WHAT THE TASK REQUIRES:
For this task, output every entry below exactly and omit the pictures.

Extracted records:
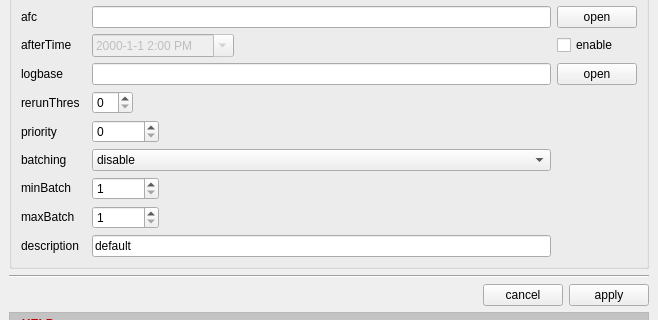
aumanimationstudios/rbhus, file rbhusUI/lib/rbhusEditMod.ui: the form before one commit; both pictures show x 0 to 658 and y 214 to 534 of the 658 by 749 pixel window.
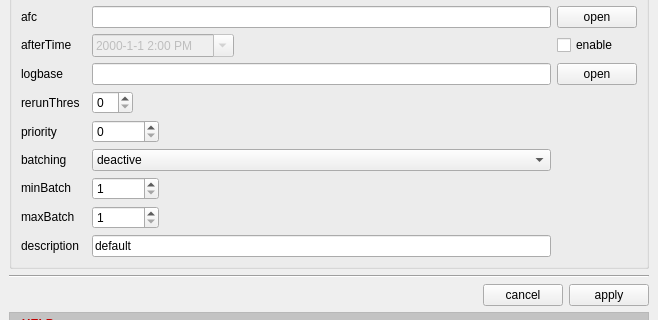
The form after the commit.

```diff
--- a/rbhusUI/lib/rbhusEditMod.ui
+++ b/rbhusUI/lib/rbhusEditMod.ui
@@ -478,7 +478,7 @@
          </property>
          <item>
           <property name="text">
-           <string>disable</string>
+           <string>deactive</string>
           </property>
          </item>
          <item>
```
Left out of the diff: 2 changed lines with no effect on the pictures.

EXERCISE RESPONSE:
aumanimationstudios/rbhus, file rbhusUI/lib/rbhusEditMod.ui: the form before one commit; both pictures show x 0 to 658 and y 214 to 534 of the 658 by 749 pixel window.
The form after the commit.

```diff
--- a/rbhusUI/lib/rbhusEditMod.ui
+++ b/rbhusUI/lib/rbhusEditMod.ui
@@ -478,7 +478,7 @@
          </property>
          <item>
           <property name="text">
-           <string>disable</string>
+           <string>deactive</string>
           </property>
          </item>
          <item>
```
Left out of the diff: 2 changed lines with no effect on the pictures.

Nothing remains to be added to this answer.